With the brave new world of autonomous vehicles coming into clearer focus as it advances steadily toward us, all I can do is look away and hope the whole thing is a bad dream that will disappear when I wake up. If only…

You could kind of see it coming, though, with opportunities for drivers to exercise individual skill and judgement being progressively diminished. In-car technology is displacing many traditional driving skills and measures like right-turn arrows that stay red on empty roads, kilometres of continuous double-lines on country roads and the punitive control of highway speeds combine to minimise the scope for driver decision making.

So the happy days of matching speed to conditions on an interstate trip and tackling your favourite mountain roads for the sheer joy of it are behind us. And if the car in front of me on the freeway starts petering out when my mirrors are full of the grille of a loaded B-double, I don’t want to have to fight autonomous braking and "lane-support" systems while I swerve to safety in the emergency lane.

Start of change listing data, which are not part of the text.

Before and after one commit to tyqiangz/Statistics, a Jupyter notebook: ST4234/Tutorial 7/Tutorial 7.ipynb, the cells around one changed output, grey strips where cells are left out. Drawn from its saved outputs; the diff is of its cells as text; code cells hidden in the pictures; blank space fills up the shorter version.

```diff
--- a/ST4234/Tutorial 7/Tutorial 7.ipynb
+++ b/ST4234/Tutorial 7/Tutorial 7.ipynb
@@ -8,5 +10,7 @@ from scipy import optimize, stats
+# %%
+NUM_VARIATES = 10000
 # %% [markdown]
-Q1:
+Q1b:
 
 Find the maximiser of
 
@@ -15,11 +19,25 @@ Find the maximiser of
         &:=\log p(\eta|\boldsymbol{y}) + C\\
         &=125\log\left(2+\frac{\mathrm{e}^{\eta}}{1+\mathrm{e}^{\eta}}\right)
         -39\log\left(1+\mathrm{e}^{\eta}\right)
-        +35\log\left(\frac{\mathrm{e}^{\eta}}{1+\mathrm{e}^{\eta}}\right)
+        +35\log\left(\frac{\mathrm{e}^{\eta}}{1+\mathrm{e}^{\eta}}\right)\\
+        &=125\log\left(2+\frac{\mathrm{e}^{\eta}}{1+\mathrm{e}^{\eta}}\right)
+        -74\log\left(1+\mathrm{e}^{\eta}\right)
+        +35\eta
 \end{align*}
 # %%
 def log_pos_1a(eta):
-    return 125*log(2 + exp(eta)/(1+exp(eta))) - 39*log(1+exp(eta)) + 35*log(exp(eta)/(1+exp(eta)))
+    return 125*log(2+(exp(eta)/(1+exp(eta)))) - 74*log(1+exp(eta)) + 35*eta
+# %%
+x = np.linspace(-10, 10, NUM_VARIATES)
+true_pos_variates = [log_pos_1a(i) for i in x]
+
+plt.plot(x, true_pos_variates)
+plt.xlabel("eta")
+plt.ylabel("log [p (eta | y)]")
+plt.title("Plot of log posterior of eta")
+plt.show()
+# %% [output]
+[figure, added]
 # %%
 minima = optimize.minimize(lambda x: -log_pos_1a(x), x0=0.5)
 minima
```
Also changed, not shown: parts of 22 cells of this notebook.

dodge-2.jpg

So you could say that the drivers’ role has been sharing the pot with the frog while the water temperature slowly comes to the boil – poor old froggie’s final croak might well mark the end of driving and the commencement of the compulsory autonomous-vehicles era.

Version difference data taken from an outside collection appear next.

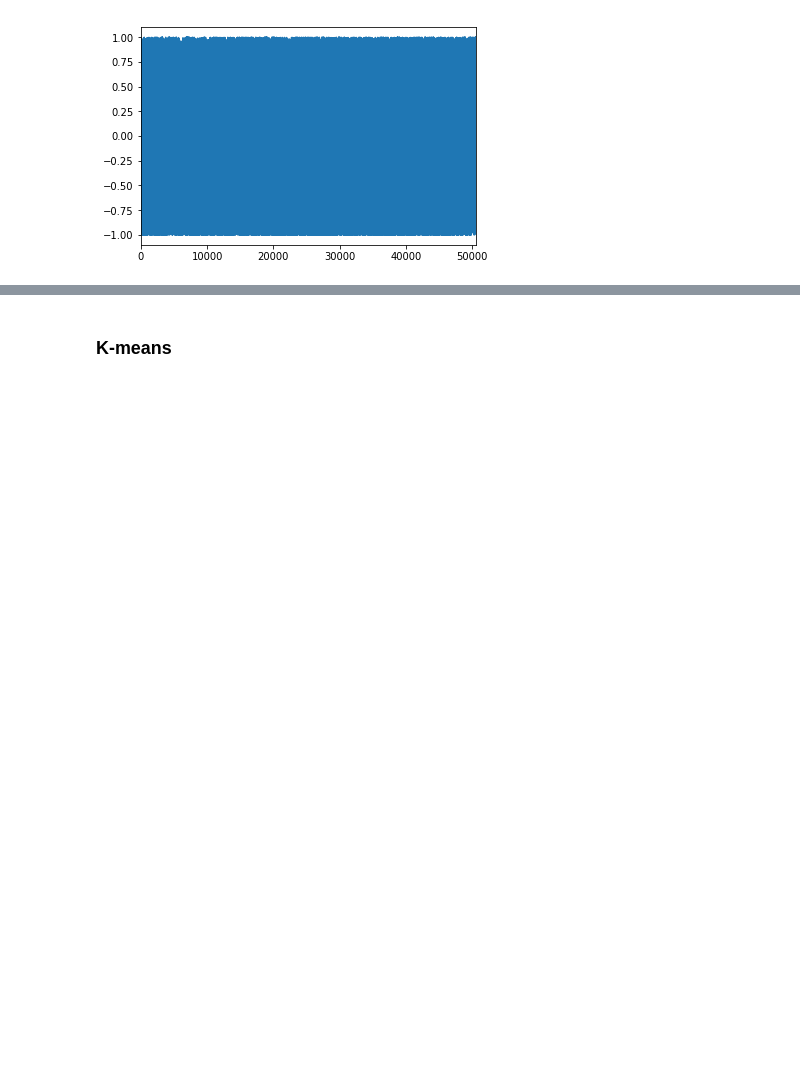
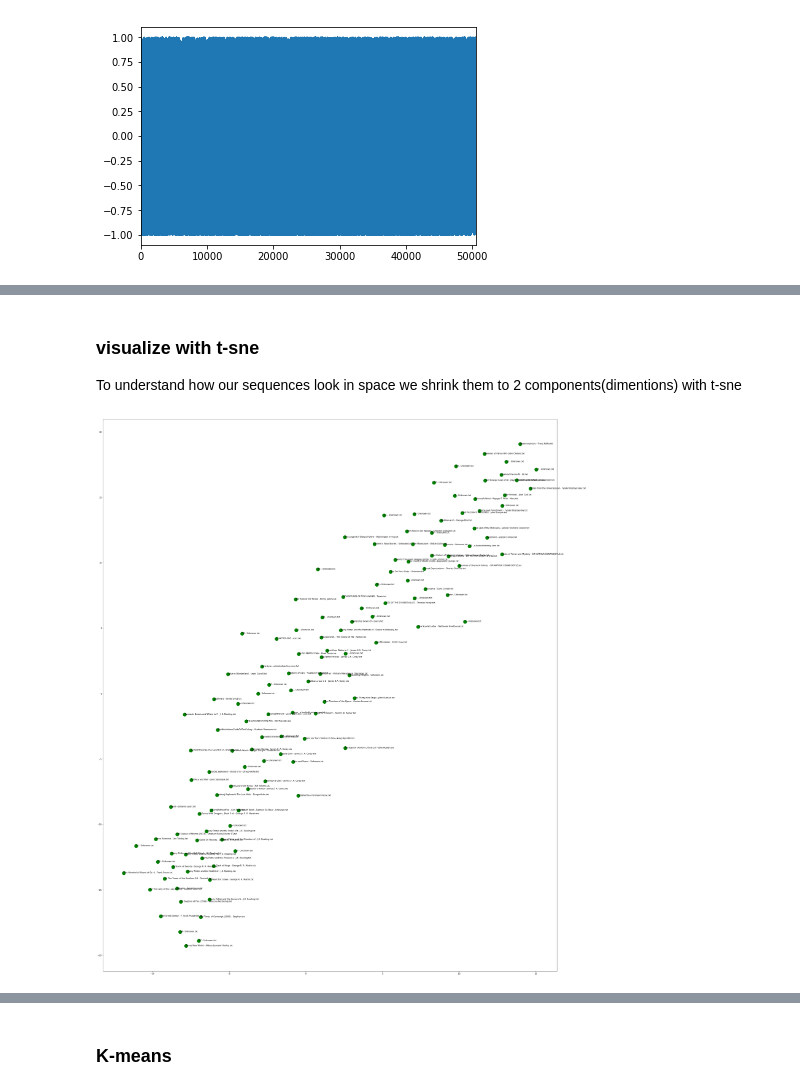
Before and after one commit to Marytem/Book2Sentiment, a Jupyter notebook: clustering.ipynb, the cells around one changed output, grey strips where cells are left out. Cells and saved outputs as stored; diff of their text form; code cells hidden in the pictures; blank space fills up the shorter version.

```diff
--- a/clustering.ipynb
+++ b/clustering.ipynb
@@ -142,0 +135,26 @@ train_books_data.shape
+# %% [markdown]
+### visualize with t-sne
+
+To understand how our sequences look in space we shrink them to 2 components(dimentions) with t-sne
+# %%
+tsne = TSNE(n_components=2, n_iter = 300, random_state=0)
+books_tsne = tsne.fit_transform(train_books_data)
+
+def visualize_data(colors, annotate=False):
+    """
+    Provides 2 types of visualization of t-sne data:
+    detailed with annotations, and simple scatterplot
+    colors - list of colors to apply to points
+    """
+    point_s = 40
+    if annotate:
+        point_s=300
+        plt.figure(figsize=(40,50))
+        for i, name in enumerate(onlyfiles):
+            plt.annotate(name, (books_tsne[i,0], books_tsne[i,1]))
+    plt.scatter(books_tsne[:,0], books_tsne[:,1], s=point_s, c=colors);
+    plt.show()
+
+visualize_data(['green']*len(onlyfiles), annotate=True)
+# %% [output]
+[figure, added]
```
Also changed, not shown: parts of 89 cells of this notebook.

Clearly not everyone’s running worst-fears scenarios like me about what’s to become of our beloved Driversworld. Many can’t wait to be relieved of the tedium of having to drive their vehicles from A to B each day. Then on the far side of the spectrum are some who’ve jumped the gun, believing the happy time is already upon us – like the guy in the US who crashed his Winnebago after allegedly popping into the kitchen to make a coffee after setting the cruise control. Okay, I know this incident has been labelled fake news, but a similar report about a retired UK librarian from Suffolk whose van crashed while she was making a cuppa seems to be standing up. She apparently assumed that the combination of cruise control and sat-nav would handle the navigation duties.

Anyway, enough of that malarkey – let’s visit a time way before autonomous vehicles were a thing and well before someone lit the gas under froggie’s pot.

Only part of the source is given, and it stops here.